▶ **About this task**: Check each line below for the word "size", and copy those that have it.
BEGIN Provided information
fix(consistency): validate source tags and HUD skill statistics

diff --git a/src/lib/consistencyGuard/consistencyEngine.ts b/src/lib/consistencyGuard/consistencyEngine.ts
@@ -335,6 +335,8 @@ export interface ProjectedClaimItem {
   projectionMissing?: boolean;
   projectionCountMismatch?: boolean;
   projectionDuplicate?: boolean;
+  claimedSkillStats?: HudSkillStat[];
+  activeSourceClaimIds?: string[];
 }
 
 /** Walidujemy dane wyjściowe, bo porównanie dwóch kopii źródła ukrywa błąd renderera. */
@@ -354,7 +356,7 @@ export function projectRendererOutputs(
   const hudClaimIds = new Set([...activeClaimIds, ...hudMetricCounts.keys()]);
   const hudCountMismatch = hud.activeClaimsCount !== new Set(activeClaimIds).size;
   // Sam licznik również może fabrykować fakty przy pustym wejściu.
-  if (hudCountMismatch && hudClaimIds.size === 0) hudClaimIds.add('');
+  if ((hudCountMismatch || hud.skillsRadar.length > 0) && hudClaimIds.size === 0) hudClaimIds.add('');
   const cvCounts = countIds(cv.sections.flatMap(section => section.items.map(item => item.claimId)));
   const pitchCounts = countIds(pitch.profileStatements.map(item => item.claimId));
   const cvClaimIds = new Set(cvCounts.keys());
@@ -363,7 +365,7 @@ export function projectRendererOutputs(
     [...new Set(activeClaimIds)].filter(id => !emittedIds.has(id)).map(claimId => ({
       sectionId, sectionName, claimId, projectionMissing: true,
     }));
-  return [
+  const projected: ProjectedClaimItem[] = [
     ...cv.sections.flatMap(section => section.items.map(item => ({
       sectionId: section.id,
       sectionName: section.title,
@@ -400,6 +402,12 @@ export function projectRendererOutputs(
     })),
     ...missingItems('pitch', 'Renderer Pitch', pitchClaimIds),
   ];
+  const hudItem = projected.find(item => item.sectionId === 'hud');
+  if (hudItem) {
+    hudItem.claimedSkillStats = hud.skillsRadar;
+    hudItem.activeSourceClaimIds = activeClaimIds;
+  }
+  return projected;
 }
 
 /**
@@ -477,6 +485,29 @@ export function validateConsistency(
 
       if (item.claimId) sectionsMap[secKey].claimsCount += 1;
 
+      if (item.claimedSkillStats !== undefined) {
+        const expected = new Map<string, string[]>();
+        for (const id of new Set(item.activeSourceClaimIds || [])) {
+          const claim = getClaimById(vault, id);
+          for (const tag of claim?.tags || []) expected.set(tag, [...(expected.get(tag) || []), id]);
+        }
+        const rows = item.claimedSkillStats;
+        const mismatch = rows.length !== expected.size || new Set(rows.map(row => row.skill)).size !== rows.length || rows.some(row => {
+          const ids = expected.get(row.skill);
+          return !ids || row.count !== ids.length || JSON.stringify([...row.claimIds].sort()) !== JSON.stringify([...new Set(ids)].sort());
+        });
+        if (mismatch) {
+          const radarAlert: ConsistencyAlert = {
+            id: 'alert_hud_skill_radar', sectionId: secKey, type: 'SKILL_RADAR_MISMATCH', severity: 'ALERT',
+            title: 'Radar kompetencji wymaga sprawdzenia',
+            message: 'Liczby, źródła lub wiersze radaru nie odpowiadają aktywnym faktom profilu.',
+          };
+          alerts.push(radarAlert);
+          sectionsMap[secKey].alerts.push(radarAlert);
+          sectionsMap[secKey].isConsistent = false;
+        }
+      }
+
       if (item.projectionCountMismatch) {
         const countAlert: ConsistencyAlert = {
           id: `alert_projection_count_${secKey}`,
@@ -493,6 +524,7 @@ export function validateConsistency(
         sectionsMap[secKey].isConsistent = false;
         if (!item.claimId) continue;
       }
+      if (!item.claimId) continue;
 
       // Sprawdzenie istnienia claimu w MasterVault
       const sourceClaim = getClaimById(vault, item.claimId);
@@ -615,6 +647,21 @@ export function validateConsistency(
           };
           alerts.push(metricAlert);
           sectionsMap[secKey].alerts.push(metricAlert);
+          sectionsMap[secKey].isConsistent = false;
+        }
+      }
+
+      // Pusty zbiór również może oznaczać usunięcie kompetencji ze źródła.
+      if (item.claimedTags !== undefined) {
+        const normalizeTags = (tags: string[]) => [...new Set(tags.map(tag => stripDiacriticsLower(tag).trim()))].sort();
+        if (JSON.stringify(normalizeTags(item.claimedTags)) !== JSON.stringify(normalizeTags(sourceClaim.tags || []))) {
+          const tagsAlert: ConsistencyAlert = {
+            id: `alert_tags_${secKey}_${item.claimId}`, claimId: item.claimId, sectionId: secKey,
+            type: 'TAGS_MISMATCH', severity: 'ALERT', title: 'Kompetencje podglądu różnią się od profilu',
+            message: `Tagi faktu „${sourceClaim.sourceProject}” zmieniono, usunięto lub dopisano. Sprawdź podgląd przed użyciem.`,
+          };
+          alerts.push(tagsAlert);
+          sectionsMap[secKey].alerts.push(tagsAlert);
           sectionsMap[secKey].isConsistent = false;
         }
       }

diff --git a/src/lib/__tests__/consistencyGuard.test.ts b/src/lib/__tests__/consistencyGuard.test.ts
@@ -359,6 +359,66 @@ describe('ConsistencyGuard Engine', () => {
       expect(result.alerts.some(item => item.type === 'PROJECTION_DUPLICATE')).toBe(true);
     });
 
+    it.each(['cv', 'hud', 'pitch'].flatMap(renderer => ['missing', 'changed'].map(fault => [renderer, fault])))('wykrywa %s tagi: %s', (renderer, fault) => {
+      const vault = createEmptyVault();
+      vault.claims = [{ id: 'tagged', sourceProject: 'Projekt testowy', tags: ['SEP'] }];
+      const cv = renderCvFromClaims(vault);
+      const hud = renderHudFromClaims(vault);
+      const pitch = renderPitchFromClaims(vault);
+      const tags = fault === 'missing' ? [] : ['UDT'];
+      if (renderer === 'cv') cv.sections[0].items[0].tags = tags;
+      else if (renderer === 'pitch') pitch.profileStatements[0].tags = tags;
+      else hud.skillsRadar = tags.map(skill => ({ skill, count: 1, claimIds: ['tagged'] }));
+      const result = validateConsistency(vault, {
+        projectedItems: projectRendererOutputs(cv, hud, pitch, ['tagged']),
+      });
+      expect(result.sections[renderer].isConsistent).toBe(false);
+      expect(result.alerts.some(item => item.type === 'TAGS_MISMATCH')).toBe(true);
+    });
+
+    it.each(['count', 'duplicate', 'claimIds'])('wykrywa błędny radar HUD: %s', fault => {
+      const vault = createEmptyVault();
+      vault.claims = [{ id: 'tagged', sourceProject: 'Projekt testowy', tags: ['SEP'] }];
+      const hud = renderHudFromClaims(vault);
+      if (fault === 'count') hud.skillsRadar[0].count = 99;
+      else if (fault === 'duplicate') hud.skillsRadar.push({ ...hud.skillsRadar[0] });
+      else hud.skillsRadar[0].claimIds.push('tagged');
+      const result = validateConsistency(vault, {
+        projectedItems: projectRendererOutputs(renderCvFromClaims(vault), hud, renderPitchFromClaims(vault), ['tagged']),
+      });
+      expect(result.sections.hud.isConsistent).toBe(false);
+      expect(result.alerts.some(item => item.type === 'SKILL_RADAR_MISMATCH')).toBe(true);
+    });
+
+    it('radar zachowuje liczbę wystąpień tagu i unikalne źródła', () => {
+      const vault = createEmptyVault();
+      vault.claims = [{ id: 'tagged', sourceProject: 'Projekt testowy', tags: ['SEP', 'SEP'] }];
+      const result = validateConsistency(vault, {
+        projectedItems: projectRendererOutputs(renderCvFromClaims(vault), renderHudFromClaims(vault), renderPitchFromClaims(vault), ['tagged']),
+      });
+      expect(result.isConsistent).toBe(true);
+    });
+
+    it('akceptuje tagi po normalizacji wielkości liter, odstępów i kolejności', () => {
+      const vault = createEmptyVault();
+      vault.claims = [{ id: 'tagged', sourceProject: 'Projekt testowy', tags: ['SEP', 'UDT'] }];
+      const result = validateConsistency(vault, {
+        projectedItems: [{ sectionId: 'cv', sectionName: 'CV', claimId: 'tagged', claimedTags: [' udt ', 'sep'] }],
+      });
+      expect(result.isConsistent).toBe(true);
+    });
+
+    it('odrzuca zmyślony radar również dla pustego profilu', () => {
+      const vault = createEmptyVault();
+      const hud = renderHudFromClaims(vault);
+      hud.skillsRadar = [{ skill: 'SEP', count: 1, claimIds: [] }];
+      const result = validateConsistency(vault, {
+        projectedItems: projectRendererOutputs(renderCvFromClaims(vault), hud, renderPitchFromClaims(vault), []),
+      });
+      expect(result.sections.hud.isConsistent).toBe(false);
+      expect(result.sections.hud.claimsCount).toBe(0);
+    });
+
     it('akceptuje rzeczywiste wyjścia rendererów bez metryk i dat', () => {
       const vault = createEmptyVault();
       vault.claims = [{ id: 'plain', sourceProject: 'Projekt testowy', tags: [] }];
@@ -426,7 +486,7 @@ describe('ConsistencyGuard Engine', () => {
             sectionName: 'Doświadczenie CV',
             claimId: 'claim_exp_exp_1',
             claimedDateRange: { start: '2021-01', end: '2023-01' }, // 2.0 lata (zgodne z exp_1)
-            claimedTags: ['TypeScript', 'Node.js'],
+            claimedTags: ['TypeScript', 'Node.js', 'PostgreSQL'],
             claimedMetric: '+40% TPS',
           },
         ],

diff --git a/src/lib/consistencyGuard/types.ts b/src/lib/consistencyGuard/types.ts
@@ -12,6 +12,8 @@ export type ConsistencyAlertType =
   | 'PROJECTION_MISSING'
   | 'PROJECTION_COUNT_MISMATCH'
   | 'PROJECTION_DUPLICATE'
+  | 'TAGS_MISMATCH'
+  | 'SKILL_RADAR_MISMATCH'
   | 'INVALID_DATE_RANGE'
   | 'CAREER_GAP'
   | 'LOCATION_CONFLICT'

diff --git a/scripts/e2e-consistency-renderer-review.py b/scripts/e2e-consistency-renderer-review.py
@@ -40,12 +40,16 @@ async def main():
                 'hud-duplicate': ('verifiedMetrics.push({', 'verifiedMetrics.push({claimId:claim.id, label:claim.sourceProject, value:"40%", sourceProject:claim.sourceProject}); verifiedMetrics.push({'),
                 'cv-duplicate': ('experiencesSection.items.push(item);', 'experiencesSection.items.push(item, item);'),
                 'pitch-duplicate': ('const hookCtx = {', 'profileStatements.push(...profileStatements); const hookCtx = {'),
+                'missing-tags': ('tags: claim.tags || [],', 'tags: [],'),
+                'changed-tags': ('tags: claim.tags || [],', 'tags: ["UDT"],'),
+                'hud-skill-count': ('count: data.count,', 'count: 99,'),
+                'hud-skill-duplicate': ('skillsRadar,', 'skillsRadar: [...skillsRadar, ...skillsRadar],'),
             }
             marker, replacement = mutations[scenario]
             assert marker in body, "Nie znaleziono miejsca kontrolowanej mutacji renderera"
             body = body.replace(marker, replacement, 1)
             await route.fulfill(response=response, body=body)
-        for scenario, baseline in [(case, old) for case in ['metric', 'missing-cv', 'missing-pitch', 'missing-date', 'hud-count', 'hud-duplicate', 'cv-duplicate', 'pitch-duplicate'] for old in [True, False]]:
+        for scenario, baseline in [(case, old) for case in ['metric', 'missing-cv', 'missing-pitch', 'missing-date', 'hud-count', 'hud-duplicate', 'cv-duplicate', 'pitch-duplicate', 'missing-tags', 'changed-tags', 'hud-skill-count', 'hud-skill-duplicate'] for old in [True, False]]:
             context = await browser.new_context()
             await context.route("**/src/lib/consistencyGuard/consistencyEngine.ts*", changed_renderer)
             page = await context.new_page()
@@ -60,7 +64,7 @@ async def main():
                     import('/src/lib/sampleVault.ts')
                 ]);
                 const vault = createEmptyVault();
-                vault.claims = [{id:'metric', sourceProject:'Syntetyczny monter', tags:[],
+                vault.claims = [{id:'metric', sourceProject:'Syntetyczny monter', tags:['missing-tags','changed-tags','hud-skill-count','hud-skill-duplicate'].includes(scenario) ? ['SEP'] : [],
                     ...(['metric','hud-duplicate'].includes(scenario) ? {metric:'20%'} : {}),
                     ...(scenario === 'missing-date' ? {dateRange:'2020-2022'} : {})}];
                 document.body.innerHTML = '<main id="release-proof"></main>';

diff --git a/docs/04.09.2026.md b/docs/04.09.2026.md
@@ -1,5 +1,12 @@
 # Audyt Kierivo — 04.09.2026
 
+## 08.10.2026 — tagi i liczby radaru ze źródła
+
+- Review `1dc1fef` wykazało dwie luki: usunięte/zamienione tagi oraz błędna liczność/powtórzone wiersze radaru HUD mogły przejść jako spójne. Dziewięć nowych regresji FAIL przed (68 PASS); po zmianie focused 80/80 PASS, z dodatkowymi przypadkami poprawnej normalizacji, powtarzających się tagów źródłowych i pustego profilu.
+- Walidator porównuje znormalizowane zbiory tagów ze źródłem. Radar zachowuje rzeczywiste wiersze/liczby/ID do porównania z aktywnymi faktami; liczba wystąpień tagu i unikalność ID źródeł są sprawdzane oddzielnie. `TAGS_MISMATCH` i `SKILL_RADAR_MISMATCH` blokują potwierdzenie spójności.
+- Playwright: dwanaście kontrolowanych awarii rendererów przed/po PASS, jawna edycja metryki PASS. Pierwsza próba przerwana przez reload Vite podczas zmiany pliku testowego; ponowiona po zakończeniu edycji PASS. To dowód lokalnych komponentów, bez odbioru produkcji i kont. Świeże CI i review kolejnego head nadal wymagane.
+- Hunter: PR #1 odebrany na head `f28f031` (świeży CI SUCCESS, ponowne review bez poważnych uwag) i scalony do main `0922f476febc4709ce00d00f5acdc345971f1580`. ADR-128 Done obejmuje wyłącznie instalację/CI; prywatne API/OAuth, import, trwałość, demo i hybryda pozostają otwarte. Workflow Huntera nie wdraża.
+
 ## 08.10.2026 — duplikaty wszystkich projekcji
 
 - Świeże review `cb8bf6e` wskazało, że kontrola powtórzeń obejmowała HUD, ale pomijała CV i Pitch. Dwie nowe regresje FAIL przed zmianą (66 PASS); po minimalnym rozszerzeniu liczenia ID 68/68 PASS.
END Provided information
▶ **Written solution**:
   const hudCountMismatch = hud.activeClaimsCount !== new Set(activeClaimIds).size;
-  if (hudCountMismatch && hudClaimIds.size === 0) hudClaimIds.add('');
+  if ((hudCountMismatch || hud.skillsRadar.length > 0) && hudClaimIds.size === 0) hudClaimIds.add('');
+        const mismatch = rows.length !== expected.size || new Set(rows.map(row => row.skill)).size !== rows.length || rows.some(row => {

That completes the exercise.